• Inside Philanthropy reports on the alarming rate of infant deaths in the South, Midwest and rural regions in the US, and how a coordinated effort among many stakeholders is attempting to tackle the problem.

• The emphasis here is that there is no quick fix, but collective impact continues to show promise as an approach that funders in other areas should look at when confronting a difficult, complex issue.

Collective giving basics: This article explains how to leverage the movement.

What happens before and during a mother's pregnancy largely determines whether her child will thrive. If the mother is African-American, her chance of losing a baby before its first birthday doubles. The risk of infant mortality climbs if she used drugs and alcohol or is homeless. When it comes to which children born in America survive and thrive, race, poverty and education are a strong undercurrent.

Nowhere is this more true than in the South. States like Mississippi, Louisiana and Alabama have the highest infant mortality rates in the nation. But not far behind are states like Indiana, West Virginia, Michigan and Maine.

The good news is that some foundations have been highly active on this issue for years, and the national infant mortality rate has fallen. The most well-known leader here is the Kellogg Foundation, which does substantial grantmaking for health equity on behalf of mothers and their newborns, as we report often. But there are important local funders on the case, too, like the Healthcare Georgia Foundation, which addresses infant mortality through a rural healthcare approach, and directs funding for better access to prenatal care.

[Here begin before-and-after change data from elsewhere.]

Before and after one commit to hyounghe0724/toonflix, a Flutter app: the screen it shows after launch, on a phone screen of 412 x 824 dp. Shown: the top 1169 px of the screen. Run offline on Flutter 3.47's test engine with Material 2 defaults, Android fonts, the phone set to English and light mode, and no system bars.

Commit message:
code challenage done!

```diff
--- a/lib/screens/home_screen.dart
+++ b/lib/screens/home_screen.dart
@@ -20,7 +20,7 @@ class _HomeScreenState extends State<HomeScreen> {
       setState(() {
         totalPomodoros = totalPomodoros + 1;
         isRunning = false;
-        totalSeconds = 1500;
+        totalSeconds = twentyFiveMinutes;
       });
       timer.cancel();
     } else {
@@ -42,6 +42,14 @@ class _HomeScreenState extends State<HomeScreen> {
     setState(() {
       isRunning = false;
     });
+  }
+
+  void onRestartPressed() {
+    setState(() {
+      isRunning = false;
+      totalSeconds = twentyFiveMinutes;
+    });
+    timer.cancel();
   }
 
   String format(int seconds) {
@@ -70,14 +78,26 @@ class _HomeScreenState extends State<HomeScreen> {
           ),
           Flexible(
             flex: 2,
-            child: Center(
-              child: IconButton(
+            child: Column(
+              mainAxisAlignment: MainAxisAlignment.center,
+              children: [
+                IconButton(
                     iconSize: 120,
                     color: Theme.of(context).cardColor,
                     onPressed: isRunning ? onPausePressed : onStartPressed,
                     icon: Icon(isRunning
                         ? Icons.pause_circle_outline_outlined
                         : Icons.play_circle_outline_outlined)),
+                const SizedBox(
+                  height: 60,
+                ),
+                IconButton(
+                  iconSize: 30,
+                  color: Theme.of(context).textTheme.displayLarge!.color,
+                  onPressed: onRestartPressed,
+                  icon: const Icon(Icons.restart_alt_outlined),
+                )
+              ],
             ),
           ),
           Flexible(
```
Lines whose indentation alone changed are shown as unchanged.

In Missouri, the state's leading health foundation has an initiative that looks promising. The Missouri Foundation for Health is making collective impact funding available to nonprofits and service providers in the southeastern corner of the state. The six-county region has infant mortality rates twice as high as the rest of the state. For babies born to black mothers, it's 14 percent; for white mothers, 9 percent. Missouri's Bootheel region, as its called, loses nearly 10 babies per 1,000 births.

Collective impact is an approach we write about often an IP. In a nutshell, the idea is that the best way to solve complex problems is by engaging multiple stakeholders who work in a coordinated fashion, bringing differing strategies and resources to bear. This is especially important on public health challenges.

Read the full article about collective impact to reduce infant mortality rates by Rob McCarthy at Inside Philanthropy.